[Opening Supplied data section]

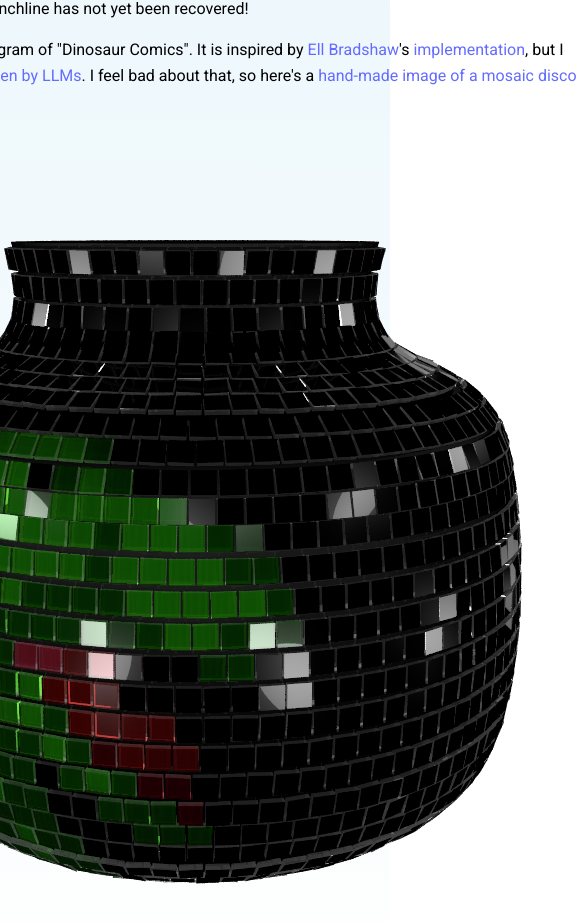
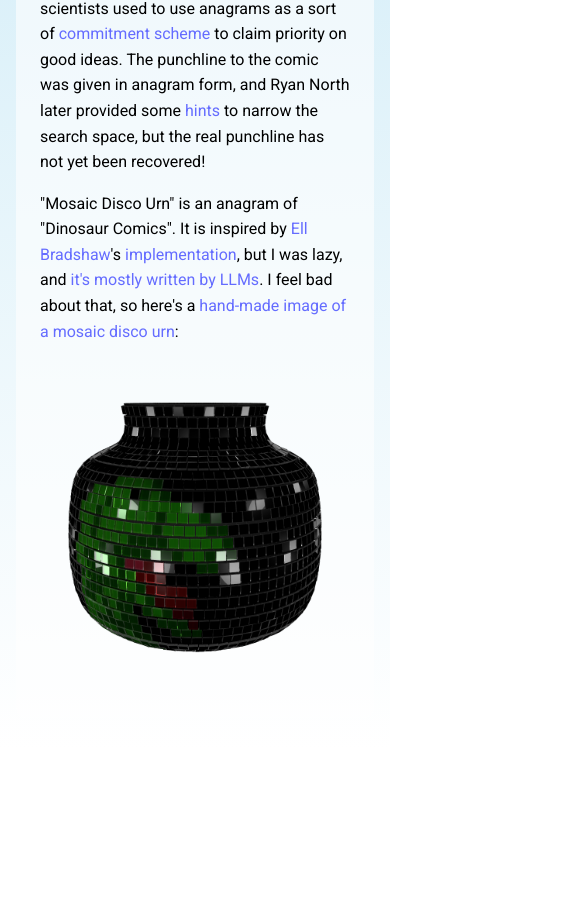
Before and after one commit to paulstansifer/mosaic-disco-urn, a React (Vite) app: page / in a window 390 px wide. Shown: the part 1834-2756 px from the top of the page, 585 px wide, since content can reach past the window. After the commit the page ends 2584 px from the top, so only its background shows below. Built offline with nearby package versions, Linux system fonts and the light colour scheme.

Commit message:
Fix image display on mobile.

```diff
--- a/src/App.css
+++ b/src/App.css
@@ -134,6 +134,11 @@ body {
   margin: 0 1rem 2rem 1rem;
   box-sizing: border-box;
   line-height: 1.6;
+}
+
+.about img {
+  max-width: 100%;
+  height: auto;
 }
 
 .letter-pool {
```
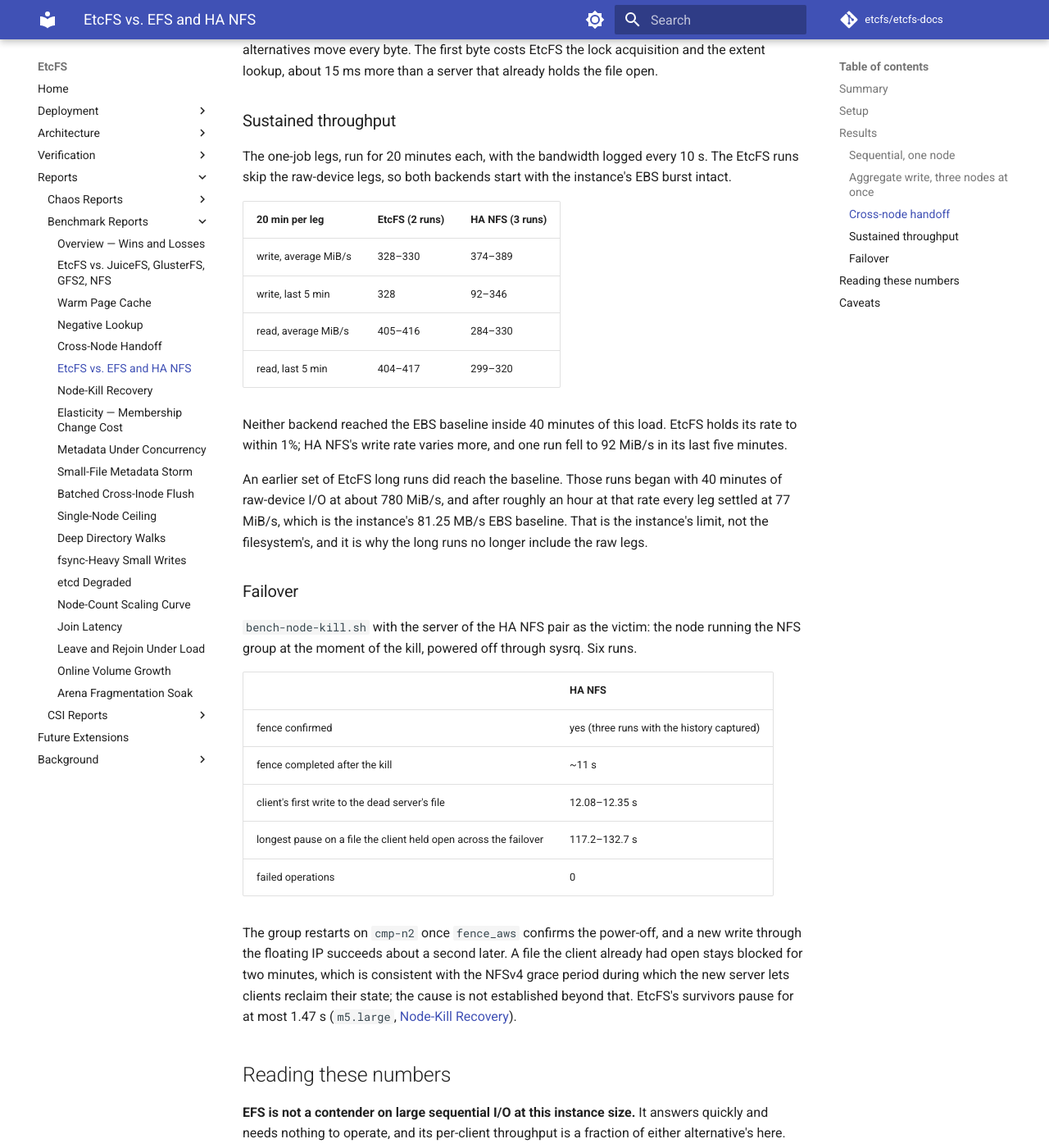
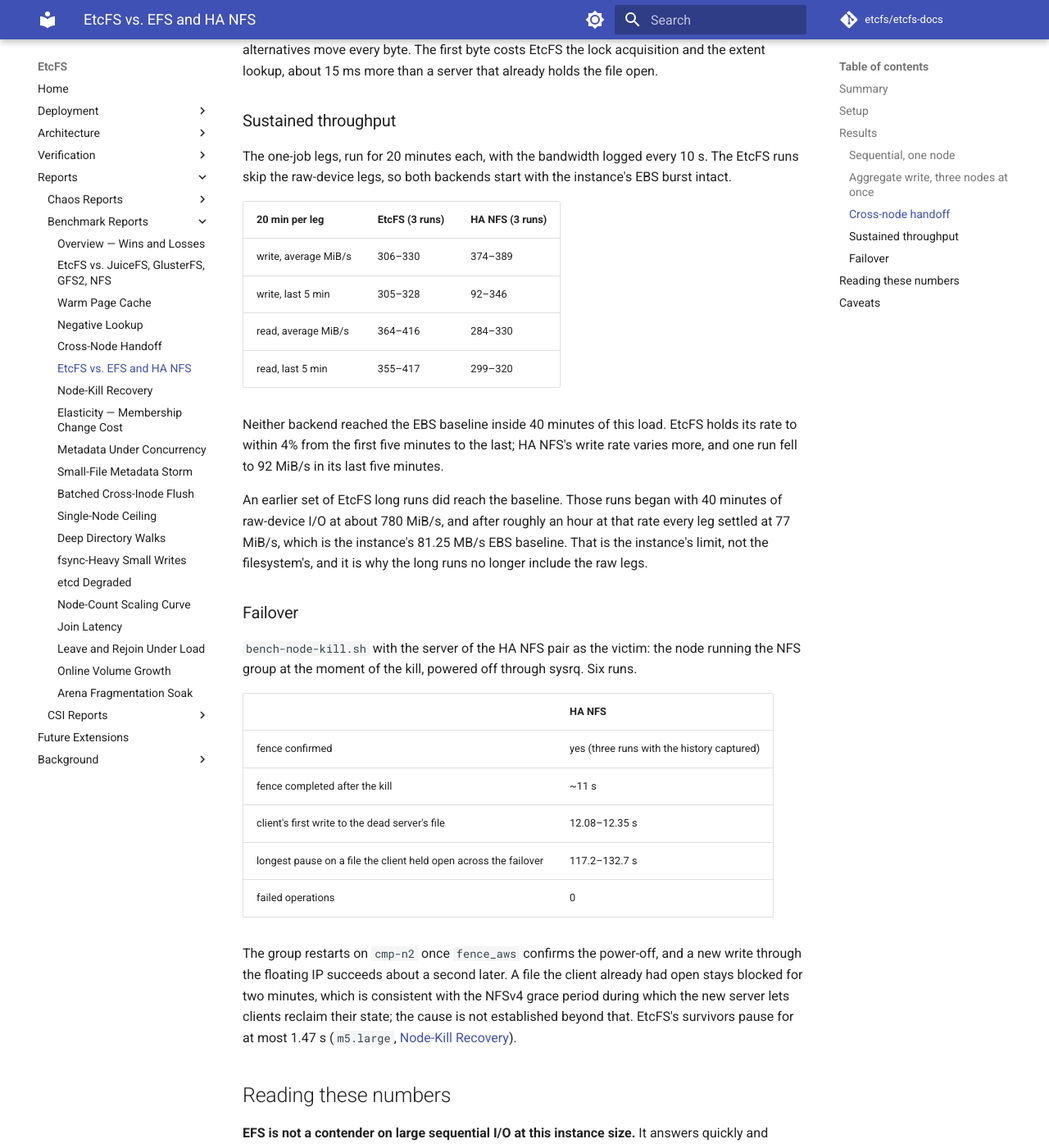
Before and after one commit to etcfs/etcfs-docs, an MkDocs documentation site: the page built from docs/reports/benchmark-reports/efs-and-ha-nfs.md, in a window 1280 px wide and 1400 px high, scrolled down 3269 px. Shown: the whole window at 82% size. Built offline with MkDocs 1.6.1 and Material for MkDocs 9.7.7, drawn with Linux system fonts in a browser that asks for light colours; comment, search, counter and statistics services are not loaded; some of the changed text lies outside the part shown.

Commit message:
docs(benchmarks): added the third EtcFS sustained run to the EFS and HA NFS report

```diff
--- a/docs/reports/benchmark-reports/efs-and-ha-nfs.md
+++ b/docs/reports/benchmark-reports/efs-and-ha-nfs.md
@@ -127,15 +127,15 @@ The one-job legs, run for 20 minutes each, with the bandwidth logged every
 10 s. The EtcFS runs skip the raw-device legs, so both backends start with the
 instance's EBS burst intact.
 
-| 20 min per leg | EtcFS (2 runs) | HA NFS (3 runs) |
+| 20 min per leg | EtcFS (3 runs) | HA NFS (3 runs) |
 |---|---|---|
-| write, average MiB/s | 328–330 | 374–389 |
-| write, last 5 min | 328 | 92–346 |
-| read, average MiB/s | 405–416 | 284–330 |
-| read, last 5 min | 404–417 | 299–320 |
+| write, average MiB/s | 306–330 | 374–389 |
+| write, last 5 min | 305–328 | 92–346 |
+| read, average MiB/s | 364–416 | 284–330 |
+| read, last 5 min | 355–417 | 299–320 |
 
 Neither backend reached the EBS baseline inside 40 minutes of this load. EtcFS
-holds its rate to within 1%; HA NFS's write rate varies more, and one run fell
+holds its rate to within 4% from the first five minutes to the last; HA NFS's write rate varies more, and one run fell
 to 92 MiB/s in its last five minutes.
 
 An earlier set of EtcFS long runs did reach the baseline. Those runs began with
```
Also changed, not shown: other parts of docs/reports/benchmark-reports/efs-and-ha-nfs.md (+1 -1 lines).
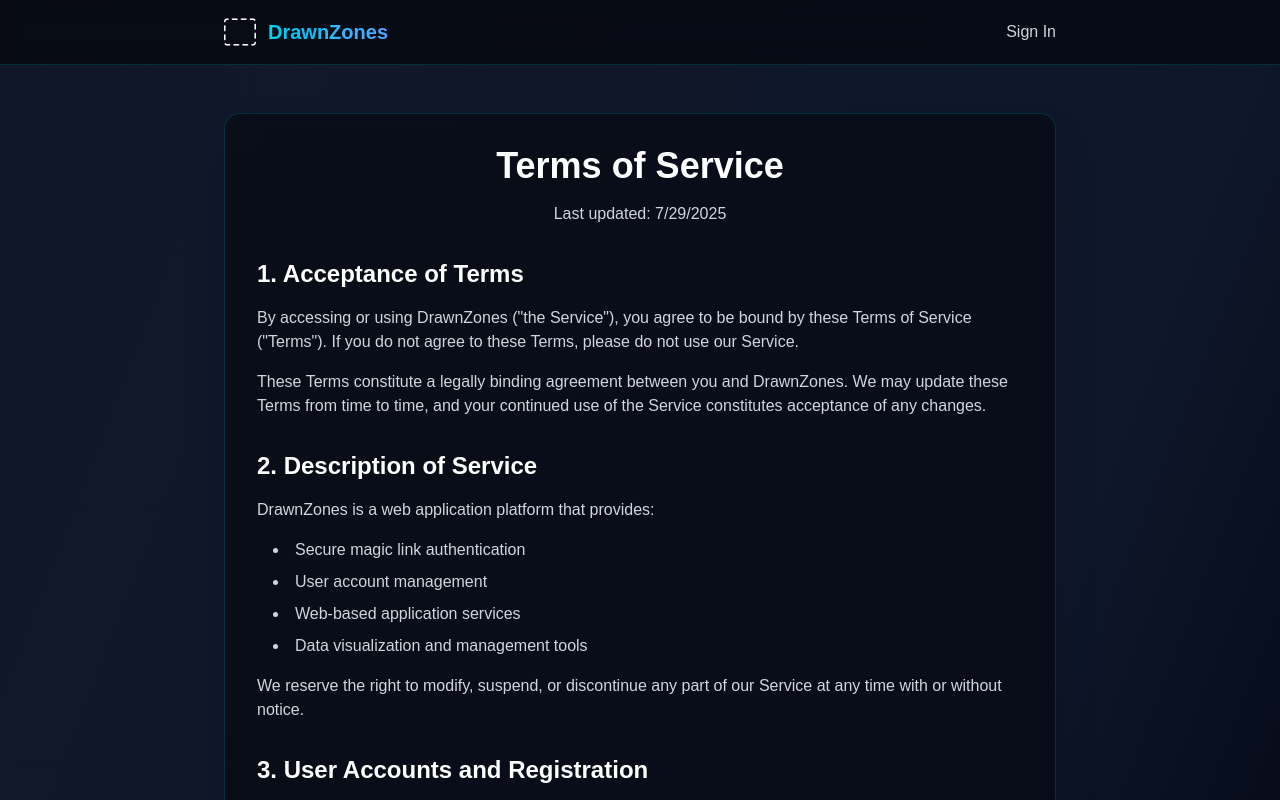
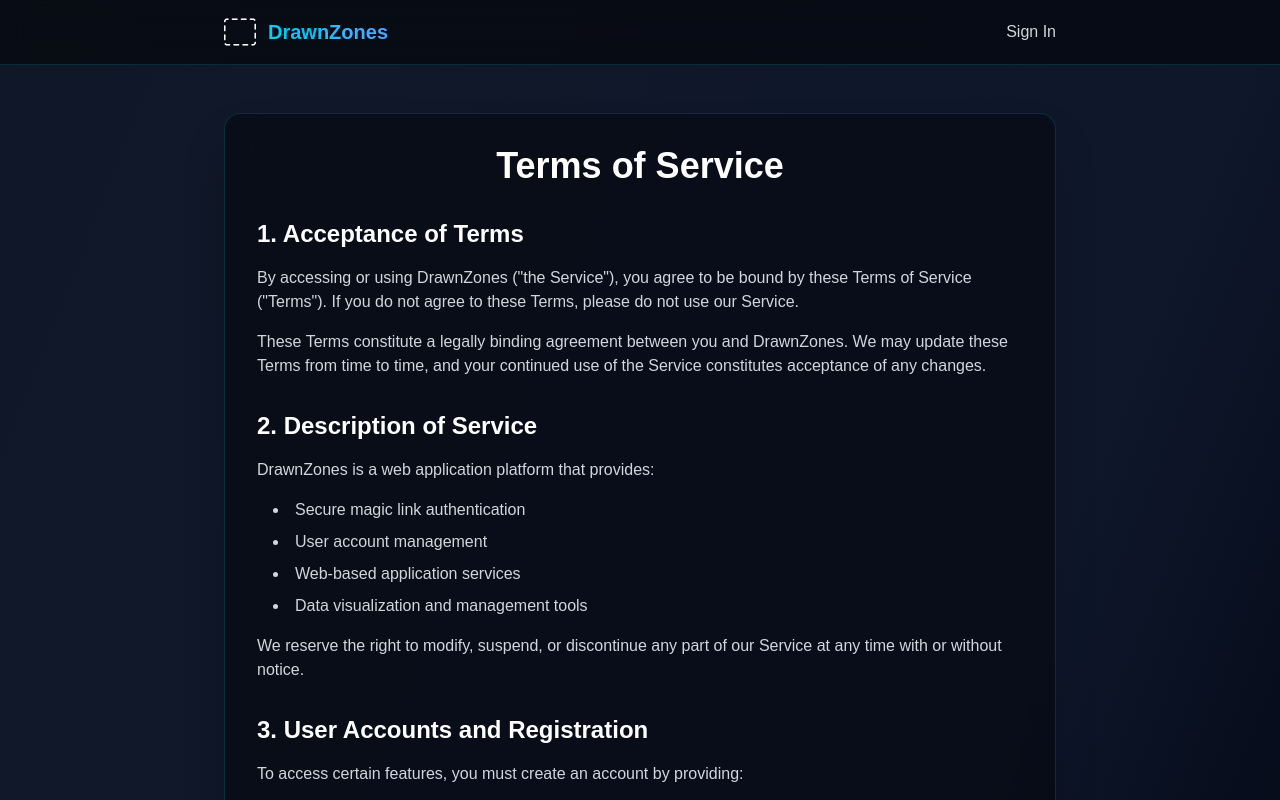
Before and after one commit to fcendesu/drawn-zones, a Next.js app in the folder frontend/: page /terms in a window 1280 px wide. Shown: the top 800 px of the page. Built offline with nearby package versions, Linux system fonts and the light colour scheme.

Commit message:
refactor: remove last updated date from Privacy and Terms pages

```diff
--- a/frontend/src/app/privacy/page.tsx
+++ b/frontend/src/app/privacy/page.tsx
@@ -40,9 +40,6 @@
             <h1 className="text-4xl font-bold text-white mb-4">
               Privacy Policy
             </h1>
-            <p className="text-gray-300">
-              Last updated: {new Date().toLocaleDateString()}
-            </p>
           </div>
 
           {/* Content */}
--- a/frontend/src/app/terms/page.tsx
+++ b/frontend/src/app/terms/page.tsx
@@ -40,9 +40,6 @@
             <h1 className="text-4xl font-bold text-white mb-4">
               Terms of Service
             </h1>
-            <p className="text-gray-300">
-              Last updated: {new Date().toLocaleDateString()}
-            </p>
           </div>
 
           {/* Content */}
```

[Closing Supplied data section]

Could you copy each line above exactly as written, minus any pictures?

Expected answer ::
Before and after one commit to paulstansifer/mosaic-disco-urn, a React (Vite) app: page / in a window 390 px wide. Shown: the part 1834-2756 px from the top of the page, 585 px wide, since content can reach past the window. After the commit the page ends 2584 px from the top, so only its background shows below. Built offline with nearby package versions, Linux system fonts and the light colour scheme.

Commit message:
Fix image display on mobile.

```diff
--- a/src/App.css
+++ b/src/App.css
@@ -134,6 +134,11 @@ body {
   margin: 0 1rem 2rem 1rem;
   box-sizing: border-box;
   line-height: 1.6;
+}
+
+.about img {
+  max-width: 100%;
+  height: auto;
 }
 
 .letter-pool {
```
Before and after one commit to etcfs/etcfs-docs, an MkDocs documentation site: the page built from docs/reports/benchmark-reports/efs-and-ha-nfs.md, in a window 1280 px wide and 1400 px high, scrolled down 3269 px. Shown: the whole window at 82% size. Built offline with MkDocs 1.6.1 and Material for MkDocs 9.7.7, drawn with Linux system fonts in a browser that asks for light colours; comment, search, counter and statistics services are not loaded; some of the changed text lies outside the part shown.

Commit message:
docs(benchmarks): added the third EtcFS sustained run to the EFS and HA NFS report

```diff
--- a/docs/reports/benchmark-reports/efs-and-ha-nfs.md
+++ b/docs/reports/benchmark-reports/efs-and-ha-nfs.md
@@ -127,15 +127,15 @@ The one-job legs, run for 20 minutes each, with the bandwidth logged every
 10 s. The EtcFS runs skip the raw-device legs, so both backends start with the
 instance's EBS burst intact.
 
-| 20 min per leg | EtcFS (2 runs) | HA NFS (3 runs) |
+| 20 min per leg | EtcFS (3 runs) | HA NFS (3 runs) |
 |---|---|---|
-| write, average MiB/s | 328–330 | 374–389 |
-| write, last 5 min | 328 | 92–346 |
-| read, average MiB/s | 405–416 | 284–330 |
-| read, last 5 min | 404–417 | 299–320 |
+| write, average MiB/s | 306–330 | 374–389 |
+| write, last 5 min | 305–328 | 92–346 |
+| read, average MiB/s | 364–416 | 284–330 |
+| read, last 5 min | 355–417 | 299–320 |
 
 Neither backend reached the EBS baseline inside 40 minutes of this load. EtcFS
-holds its rate to within 1%; HA NFS's write rate varies more, and one run fell
+holds its rate to within 4% from the first five minutes to the last; HA NFS's write rate varies more, and one run fell
 to 92 MiB/s in its last five minutes.
 
 An earlier set of EtcFS long runs did reach the baseline. Those runs began with
```
Also changed, not shown: other parts of docs/reports/benchmark-reports/efs-and-ha-nfs.md (+1 -1 lines).
Before and after one commit to fcendesu/drawn-zones, a Next.js app in the folder frontend/: page /terms in a window 1280 px wide. Shown: the top 800 px of the page. Built offline with nearby package versions, Linux system fonts and the light colour scheme.

Commit message:
refactor: remove last updated date from Privacy and Terms pages

```diff
--- a/frontend/src/app/privacy/page.tsx
+++ b/frontend/src/app/privacy/page.tsx
@@ -40,9 +40,6 @@
             <h1 className="text-4xl font-bold text-white mb-4">
               Privacy Policy
             </h1>
-            <p className="text-gray-300">
-              Last updated: {new Date().toLocaleDateString()}
-            </p>
           </div>
 
           {/* Content */}
--- a/frontend/src/app/terms/page.tsx
+++ b/frontend/src/app/terms/page.tsx
@@ -40,9 +40,6 @@
             <h1 className="text-4xl font-bold text-white mb-4">
               Terms of Service
             </h1>
-            <p className="text-gray-300">
-              Last updated: {new Date().toLocaleDateString()}
-            </p>
           </div>
 
           {/* Content */}
```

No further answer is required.